Only one stretch of the records below should be repeated. It starts with the line containing "AD2 -.->|对拍| SHD" and goes on through the line containing "SCAN -.->|后台| MRO", exactly as written.

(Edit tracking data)
————

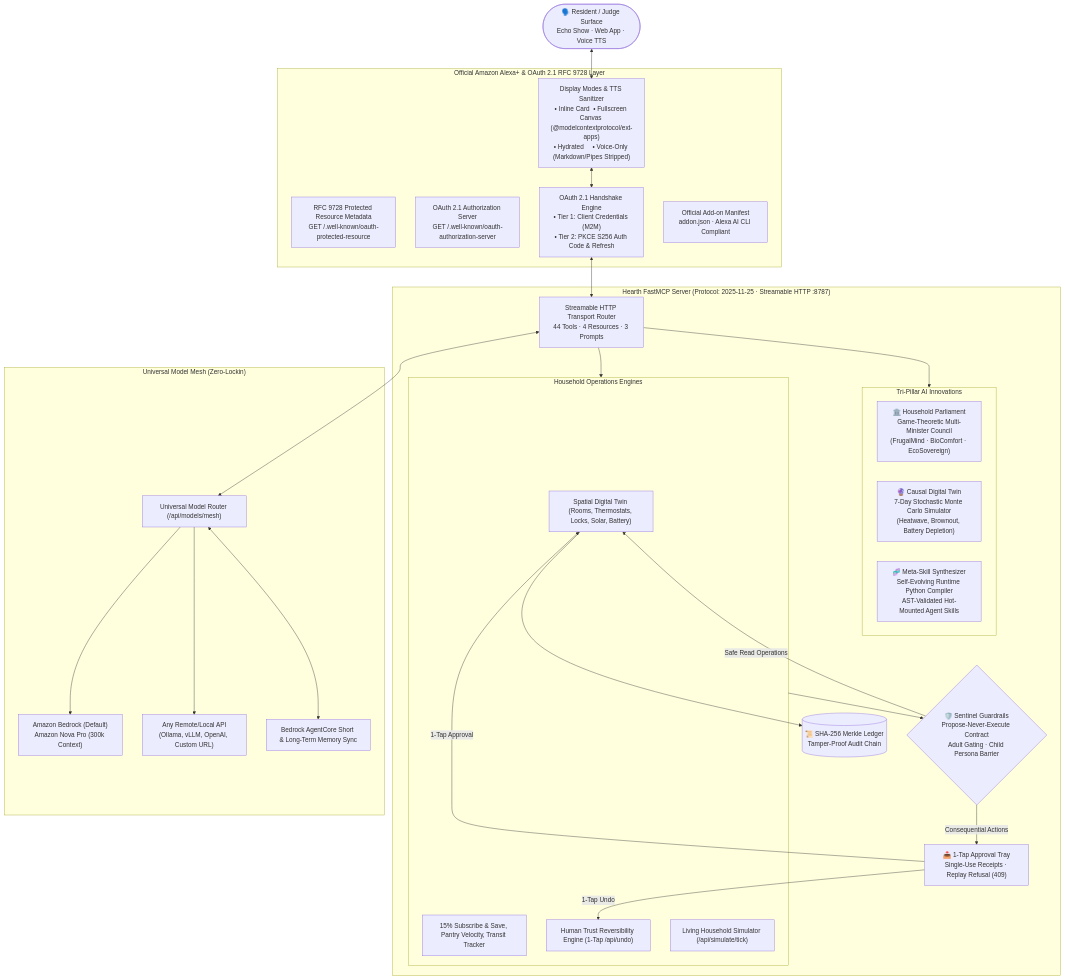
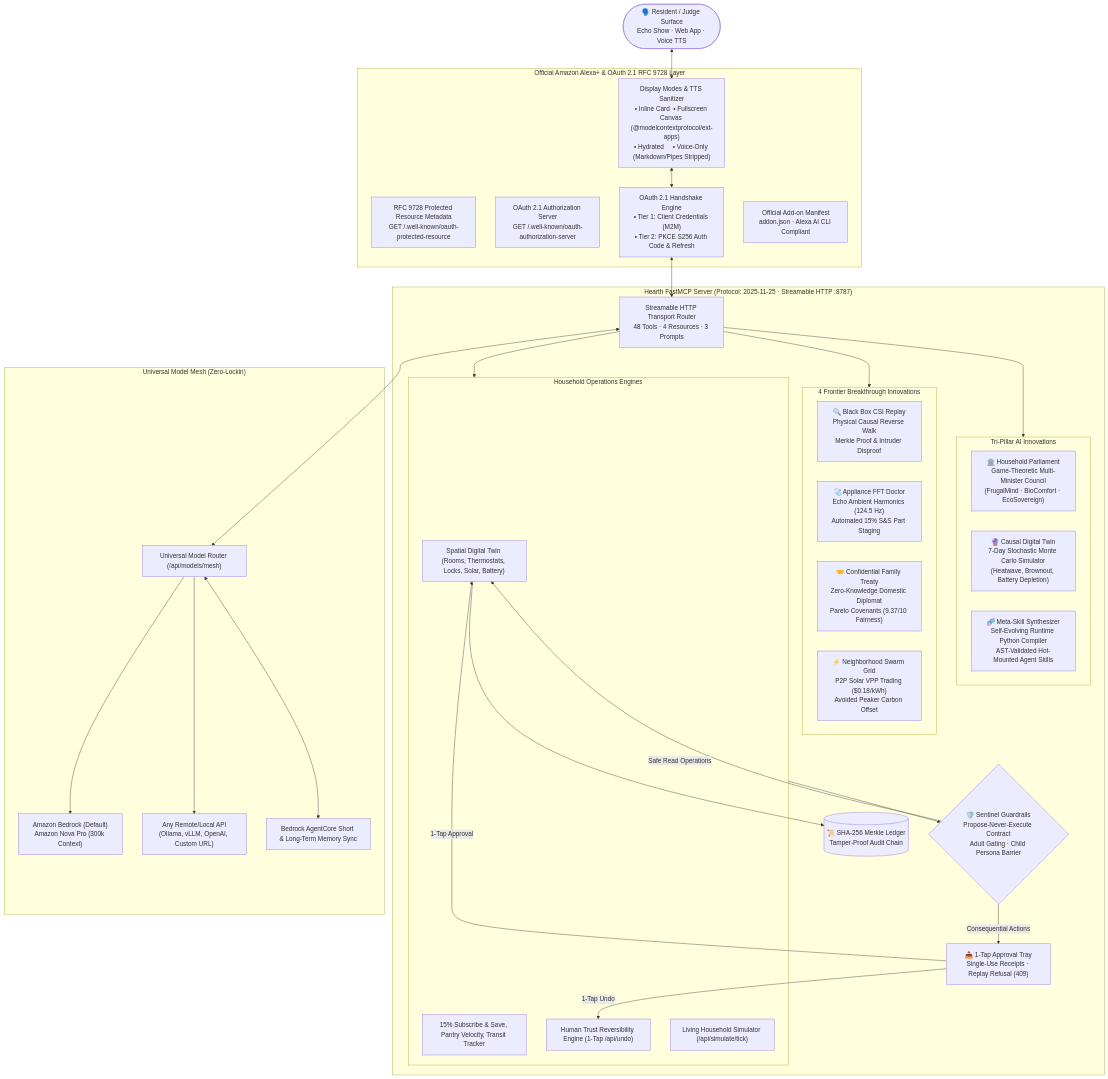
Before and after one commit to krishivjoshi219-collab/Hearth-Universal: the diagram in README.md, drawn with Mermaid. The commit also changed other lines of this file and 12 other files, not shown here.

Commit message:
feat(frontier): implement 4 breakthrough innovations for Alexa+ (Forensics, Acoustics, Treaty, Swarm VPP)

````diff
--- a/README.md
+++ b/README.md
@@ -62,56 +67,64 @@
 ```mermaid
 flowchart TD
     User(["🗣️ Resident / Judge Surface\nEcho Show · Web App · Voice TTS"])
 
     subgraph AlexaPlus_Layer ["Official Amazon Alexa+ & OAuth 2.1 RFC 9728 Layer"]
         PRM["RFC 9728 Protected Resource Metadata\nGET /.well-known/oauth-protected-resource"]
         OAuthAS["OAuth 2.1 Authorization Server\nGET /.well-known/oauth-authorization-server"]
         AuthHandler["OAuth 2.1 Handshake Engine\n• Tier 1: Client Credentials (M2M)\n• Tier 2: PKCE S256 Auth Code & Refresh"]
         Manifest["Official Add-on Manifest\naddon.json · Alexa AI CLI Compliant"]
         DisplayEng["Display Modes & TTS Sanitizer\n• Inline Card  • Fullscreen Canvas (@modelcontextprotocol/ext-apps)\n• Hydrated     • Voice-Only (Markdown/Pipes Stripped)"]
     end
 
     subgraph FastMCP_Core ["Hearth FastMCP Server (Protocol: 2025-11-25 · Streamable HTTP :8787)"]
-        StreamRouter["Streamable HTTP Transport Router\n44 Tools · 4 Resources · 3 Prompts"]
+        StreamRouter["Streamable HTTP Transport Router\n48 Tools · 4 Resources · 3 Prompts"]
         
         subgraph Tri_Pillar ["Tri-Pillar AI Innovations"]
             Parliament["🏛️ Household Parliament\nGame-Theoretic Multi-Minister Council\n(FrugalMind · BioComfort · EcoSovereign)"]
             CausalTwin["🔮 Causal Digital Twin\n7-Day Stochastic Monte Carlo Simulator\n(Heatwave, Brownout, Battery Depletion)"]
             MetaSkill["🧬 Meta-Skill Synthesizer\nSelf-Evolving Runtime Python Compiler\nAST-Validated Hot-Mounted Agent Skills"]
+        end
+
+        subgraph Frontier_Breakthroughs ["4 Frontier Breakthrough Innovations"]
+            Forensics["🔍 Black Box CSI Replay\nPhysical Causal Reverse Walk\nMerkle Proof & Intruder Disproof"]
+            Acoustic["🩺 Appliance FFT Doctor\nEcho Ambient Harmonics (124.5 Hz)\nAutomated 15% S&S Part Staging"]
+            Mediation["🤝 Confidential Family Treaty\nZero-Knowledge Domestic Diplomat\nPareto Covenants (9.37/10 Fairness)"]
+            Swarm["⚡ Neighborhood Swarm Grid\nP2P Solar VPP Trading ($0.18/kWh)\nAvoided Peaker Carbon Offset"]
         end
 
         subgraph Core_Subsystems ["Household Operations Engines"]
             DigitalTwin["Spatial Digital Twin (Rooms, Thermostats, Locks, Solar, Battery)"]
             CommerceEngine["15% Subscribe & Save, Pantry Velocity, Transit Tracker"]
             UndoEngine["Human Trust Reversibility Engine (1-Tap /api/undo)"]
             LivingSim["Living Household Simulator (/api/simulate/tick)"]
         end
 
         Sentinel{"🛡️ Sentinel Guardrails\nPropose-Never-Execute Contract\nAdult Gating · Child Persona Barrier"}
         ApprovalTray["📥 1-Tap Approval Tray\nSingle-Use Receipts · Replay Refusal (409)"]
         MerkleLedger[("📜 SHA-256 Merkle Ledger\nTamper-Proof Audit Chain")]
     end
 
     subgraph Model_Mesh ["Universal Model Mesh (Zero-Lockin)"]
         MeshRouter["Universal Model Router (/api/models/mesh)"]
         Bedrock["Amazon Bedrock (Default)\nAmazon Nova Pro (300k Context)"]
         CustomAPIs["Any Remote/Local API\n(Ollama, vLLM, OpenAI, Custom URL)"]
         AgentCore["Bedrock AgentCore Short & Long-Term Memory Sync"]
     end
 
     User <--> DisplayEng
     DisplayEng <--> AuthHandler
     AuthHandler <--> StreamRouter
     StreamRouter --> Tri_Pillar
+    StreamRouter --> Frontier_Breakthroughs
     StreamRouter --> Core_Subsystems
     Core_Subsystems --> Sentinel
     Sentinel -->|Safe Read Operations| DigitalTwin
     Sentinel -->|Consequential Actions| ApprovalTray
     ApprovalTray -->|1-Tap Approval| DigitalTwin
     ApprovalTray -->|1-Tap Undo| UndoEngine
     DigitalTwin --> MerkleLedger
     StreamRouter <--> MeshRouter
     MeshRouter --> Bedrock
     MeshRouter --> CustomAPIs
     MeshRouter <--> AgentCore
 ```
````
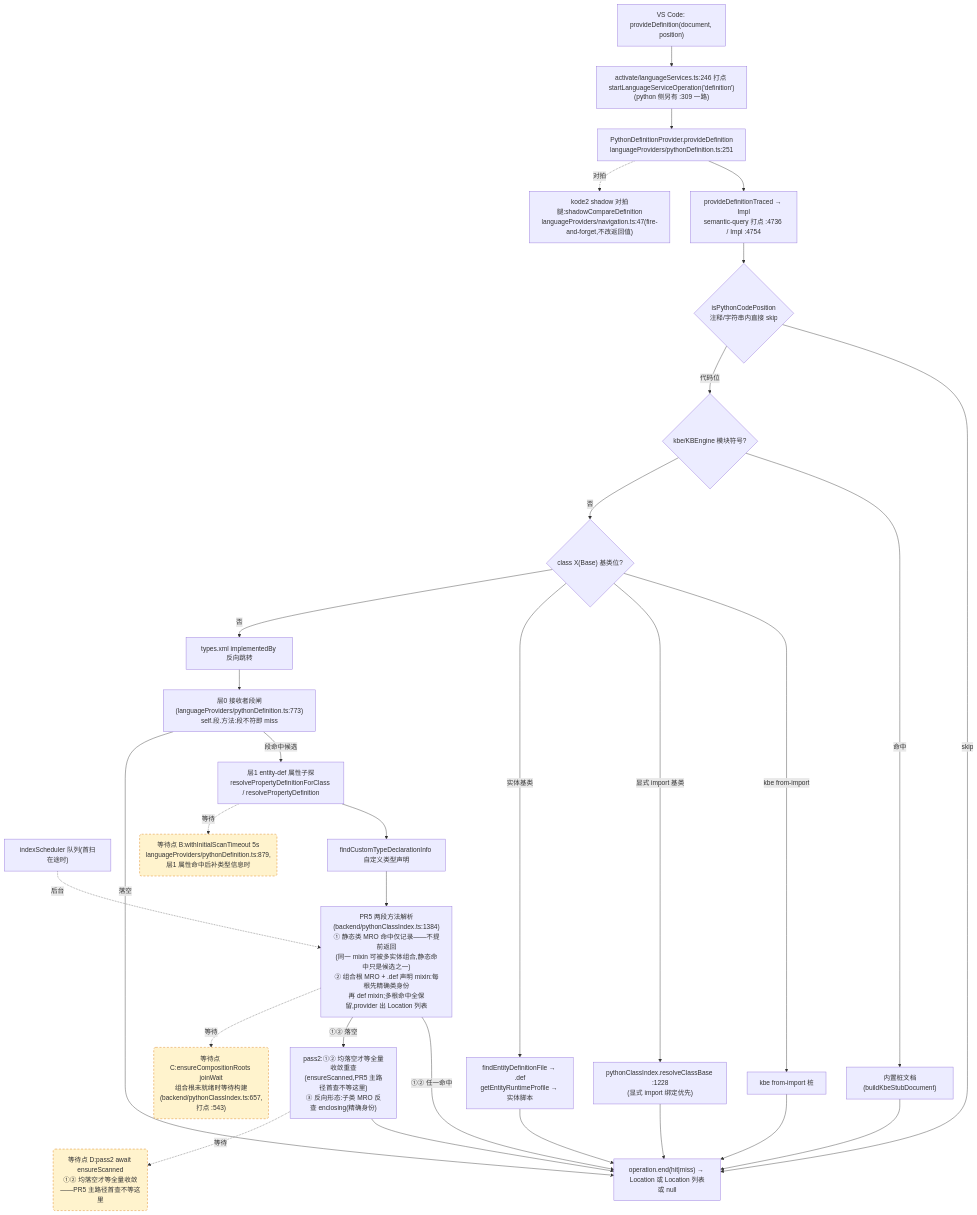
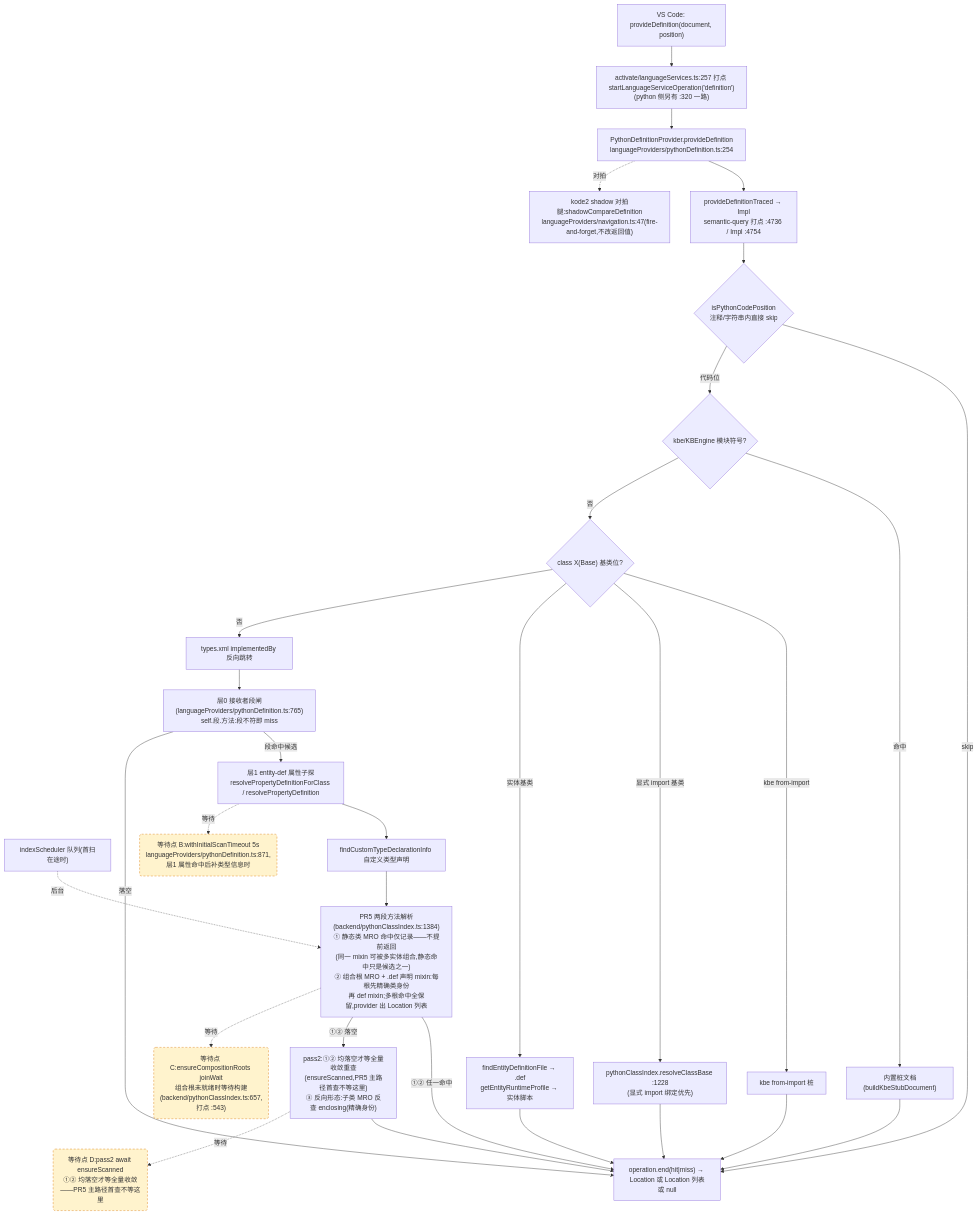
Before and after one commit to cuihairu/kode: the second of 4 diagrams in docs/perf/2026-baseline.md, drawn with Mermaid. The commit also changed other lines of this file and 19 other files, not shown here.

````diff
--- a/docs/perf/2026-baseline.md
+++ b/docs/perf/2026-baseline.md
@@ -130,51 +132,51 @@
 ```mermaid
 flowchart TD
   VC2["VS Code: provideDefinition(document, position)"]
-  M2["activate/languageServices.ts:246 打点 startLanguageServiceOperation('definition')<br/>(python 侧另有 :309 一路)"]
-  AD2["PythonDefinitionProvider.provideDefinition<br/>languageProviders/pythonDefinition.ts:251"]
+  M2["activate/languageServices.ts:257 打点 startLanguageServiceOperation('definition')<br/>(python 侧另有 :320 一路)"]
+  AD2["PythonDefinitionProvider.provideDefinition<br/>languageProviders/pythonDefinition.ts:254"]
   TR["provideDefinitionTraced → Impl<br/>semantic-query 打点 :4736 / Impl :4754"]
   CTX{"isPythonCodePosition<br/>注释/字符串内直接 skip"}
   KBE{"kbe/KBEngine 模块符号?"}
   STUB["内置桩文档(buildKbeStubDocument)"]
   CB{"class X(Base) 基类位?"}
   CB1["kbe from-import 桩"]
   CB2["pythonClassIndex.resolveClassBase :1228<br/>(显式 import 绑定优先)"]
   CB3["findEntityDefinitionFile → .def<br/>getEntityRuntimeProfile → 实体脚本"]
   REV["types.xml implementedBy 反向跳转"]
-  L0["层0 接收者段闸(languageProviders/pythonDefinition.ts:773)<br/>self.段.方法:段不符即 miss"]
+  L0["层0 接收者段闸(languageProviders/pythonDefinition.ts:765)<br/>self.段.方法:段不符即 miss"]
   L1["层1 entity-def 属性子探<br/>resolvePropertyDefinitionForClass / resolvePropertyDefinition"]
   SCAN["indexScheduler 队列(首扫在途时)"]
   TY["findCustomTypeDeclarationInfo 自定义类型声明"]
   MRO["PR5 两段方法解析(backend/pythonClassIndex.ts:1384)<br/>① 静态类 MRO 命中仅记录——不提前返回<br/>(同一 mixin 可被多实体组合,静态命中只是候选之一)<br/>② 组合根 MRO + .def 声明 mixin:每根先精确类身份<br/>再 def mixin;多根命中全保留,provider 出 Location 列表"]
   PASS2["pass2:①② 均落空才等全量收敛重查<br/>(ensureScanned,PR5 主路径首查不等这里)<br/>③ 反向形态:子类 MRO 反查 enclosing(精确身份)"]
   SHD["kode2 shadow 对拍腿:shadowCompareDefinition<br/>languageProviders/navigation.ts:47(fire-and-forget,不改返回值)"]
   END2["operation.end(hit|miss) → Location 或 Location 列表或 null"]
 
   VC2 --> M2 --> AD2 --> TR --> CTX
   CTX -- "skip" --> END2
   CTX -- "代码位" --> KBE
   KBE -- "命中" --> STUB --> END2
   KBE -- "否" --> CB
   CB -- "kbe from-import" --> CB1 --> END2
   CB -- "显式 import 基类" --> CB2 --> END2
   CB -- "实体基类" --> CB3 --> END2
   CB -- "否" --> REV --> L0
   L0 -- "段命中候选" --> L1
   L0 -- "落空" --> END2
   L1 --> TY
   TY --> MRO
   MRO -- "①② 任一命中" --> END2
   MRO -- "①② 落空" --> PASS2 --> END2
   AD2 -.->|对拍| SHD
 
-  WAITB("等待点 B:withInitialScanTimeout 5s<br/>languageProviders/pythonDefinition.ts:879,层1 属性命中后补类型信息时")
+  WAITB("等待点 B:withInitialScanTimeout 5s<br/>languageProviders/pythonDefinition.ts:871,层1 属性命中后补类型信息时")
   WAITC("等待点 C:ensureCompositionRoots joinWait<br/>组合根未就绪时等待构建(backend/pythonClassIndex.ts:657,打点 :543)")
   WAITD("等待点 D:pass2 await ensureScanned<br/>①② 均落空才等全量收敛——PR5 主路径首查不等这里")
   L1 -.->|等待| WAITB
   MRO -.->|等待| WAITC
   PASS2 -.->|等待| WAITD
   SCAN -.->|后台| MRO
 
   classDef waitPoint fill:#fff3cd,stroke:#d97706,stroke-dasharray:5 4;
   class WAITB,WAITC,WAITD waitPoint;
 ```
````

————

Answer to the problem |
   AD2 -.->|对拍| SHD
 
-  WAITB("等待点 B:withInitialScanTimeout 5s<br/>languageProviders/pythonDefinition.ts:879,层1 属性命中后补类型信息时")
+  WAITB("等待点 B:withInitialScanTimeout 5s<br/>languageProviders/pythonDefinition.ts:871,层1 属性命中后补类型信息时")
   WAITC("等待点 C:ensureCompositionRoots joinWait<br/>组合根未就绪时等待构建(backend/pythonClassIndex.ts:657,打点 :543)")
   WAITD("等待点 D:pass2 await ensureScanned<br/>①② 均落空才等全量收敛——PR5 主路径首查不等这里")
   L1 -.->|等待| WAITB
   MRO -.->|等待| WAITC
   PASS2 -.->|等待| WAITD
   SCAN -.->|后台| MRO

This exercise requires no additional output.